Transportation Secretary Pete Buttigieg discussed the Biden administration’s efforts to fund rail safety following the train derailment in East Palestine, Ohio, as lawmakers from both sides of the aisle push him to address the disaster.
Local and state authorities evacuated all residents within one mile of the crash and started a controlled burn of the volatile chemicals to decrease the risk of an explosion.

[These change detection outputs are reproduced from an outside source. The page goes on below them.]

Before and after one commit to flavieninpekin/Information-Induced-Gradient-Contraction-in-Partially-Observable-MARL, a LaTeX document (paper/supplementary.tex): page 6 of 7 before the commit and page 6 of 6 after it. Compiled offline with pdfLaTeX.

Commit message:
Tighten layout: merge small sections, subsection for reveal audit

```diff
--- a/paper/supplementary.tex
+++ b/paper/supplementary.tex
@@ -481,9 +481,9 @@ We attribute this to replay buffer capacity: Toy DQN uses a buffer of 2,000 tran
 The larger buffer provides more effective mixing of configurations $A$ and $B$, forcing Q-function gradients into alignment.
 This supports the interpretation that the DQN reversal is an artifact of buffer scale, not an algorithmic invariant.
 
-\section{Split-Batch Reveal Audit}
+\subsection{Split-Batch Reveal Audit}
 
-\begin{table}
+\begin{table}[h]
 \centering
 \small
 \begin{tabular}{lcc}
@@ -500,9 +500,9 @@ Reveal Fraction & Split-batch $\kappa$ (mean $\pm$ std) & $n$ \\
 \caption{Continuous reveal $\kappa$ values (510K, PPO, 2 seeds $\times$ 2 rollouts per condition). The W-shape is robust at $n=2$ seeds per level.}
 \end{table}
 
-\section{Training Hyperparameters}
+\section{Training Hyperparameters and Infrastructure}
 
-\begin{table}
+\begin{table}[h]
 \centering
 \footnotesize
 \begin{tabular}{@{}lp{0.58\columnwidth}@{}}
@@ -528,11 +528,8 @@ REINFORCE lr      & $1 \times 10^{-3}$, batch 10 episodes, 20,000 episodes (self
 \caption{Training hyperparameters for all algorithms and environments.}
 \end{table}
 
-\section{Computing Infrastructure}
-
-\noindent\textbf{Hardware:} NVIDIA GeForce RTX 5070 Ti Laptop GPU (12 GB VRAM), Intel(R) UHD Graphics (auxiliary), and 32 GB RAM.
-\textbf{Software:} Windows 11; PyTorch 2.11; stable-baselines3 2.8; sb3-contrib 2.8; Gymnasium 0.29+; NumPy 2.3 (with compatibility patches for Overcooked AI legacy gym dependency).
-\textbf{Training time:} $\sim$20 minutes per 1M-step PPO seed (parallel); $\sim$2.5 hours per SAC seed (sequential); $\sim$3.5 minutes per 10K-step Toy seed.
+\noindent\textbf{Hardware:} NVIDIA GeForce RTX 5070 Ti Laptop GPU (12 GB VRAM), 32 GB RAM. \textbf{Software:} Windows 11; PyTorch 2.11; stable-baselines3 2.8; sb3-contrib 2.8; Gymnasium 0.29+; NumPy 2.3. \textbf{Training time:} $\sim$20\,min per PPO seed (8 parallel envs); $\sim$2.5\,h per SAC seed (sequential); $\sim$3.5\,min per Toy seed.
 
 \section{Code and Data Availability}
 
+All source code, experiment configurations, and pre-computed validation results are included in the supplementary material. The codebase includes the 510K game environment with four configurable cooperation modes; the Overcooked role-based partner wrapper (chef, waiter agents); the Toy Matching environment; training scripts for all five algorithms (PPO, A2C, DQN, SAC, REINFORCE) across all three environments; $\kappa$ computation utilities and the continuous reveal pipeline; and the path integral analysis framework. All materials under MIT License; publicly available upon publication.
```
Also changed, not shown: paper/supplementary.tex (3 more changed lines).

Vinyl chloride, a carcinogen used to manufacture PVC, was released from five train cars in the form of massive plumes of dark smoke visible throughout eastern Ohio and western Pennsylvania.
Buttigieg said on social media Tuesday evening that he “wanted to share” rail safety efforts from the administration “in the wake of the East Palestine derailment and its impact on hundreds of residents.” He mentioned “historic investments on rail safety” through the Bipartisan Infrastructure Law, a piece of legislation signed in November 2021 by President Joe Biden.
Among the efforts cited by Buttigieg included $120 million issued last summer to improve railway safety, $32.4 million to strengthen local hazardous material incident responses, and $3 billion for the Railroad Crossing Elimination Program. “In too many communities across America, outdated railroad crossings are unsafe, result in lengthy wait times, and can even create significant delays in our supply chains,” Buttigieg said in a statement about the initiative. “We can improve rail crossings and help people and goods get where they need to go more safely.”
Buttigieg also said the administration has been “constrained” on rail safety as a result of a “braking rule withdrawn by the Trump administration in 2018 because of a law passed by Congress in 2015.” He added that he is “always ready to work with Congress” on furthering or restoring “capacity to address rail safety issues” at his agency.
The remarks came after several Republicans and Democrats, including Rep. Ilhan Omar (D-MN), pushed Buttigieg for “direct action” and criticized other senior officials for their response to the train derailment. Buttigieg nevertheless appeared at the National Association of Counties Conference on Monday to discuss matters such as racial equity in the construction sector, even as he failed to mention the crisis. Buttigieg finally broke his silence through another social media post on Monday, which promised that he is “concerned about the impacts” of the derailment on local families “in the ten days since their lives were upended through no fault of their own.”
Buttigieg, who served as mayor of South Bend, Indiana, before gaining a national profile by running for the Democratic presidential nomination, has been the subject of multiple controversies during his service at the Transportation Department. The official took months of paid leave last year after he adopted twins, even as the supply chain crisis dampened the economy and worsened inflationary pressures. Buttigieg likewise vacationed in Portugal as rail workers were preparing to strike at the end of last year.
He also faced criticism for the system outage at the Federal Aviation Administration, which caused all flights nationwide to be grounded for several hours last month, as well as the administration’s handling of the Chinese surveillance balloon that was permitted to traverse the entire continental United States. One analysis from The Daily Wire noted that the Transportation Department has prioritized “institutionalizing equity” at the agency under Buttigieg’s tenure.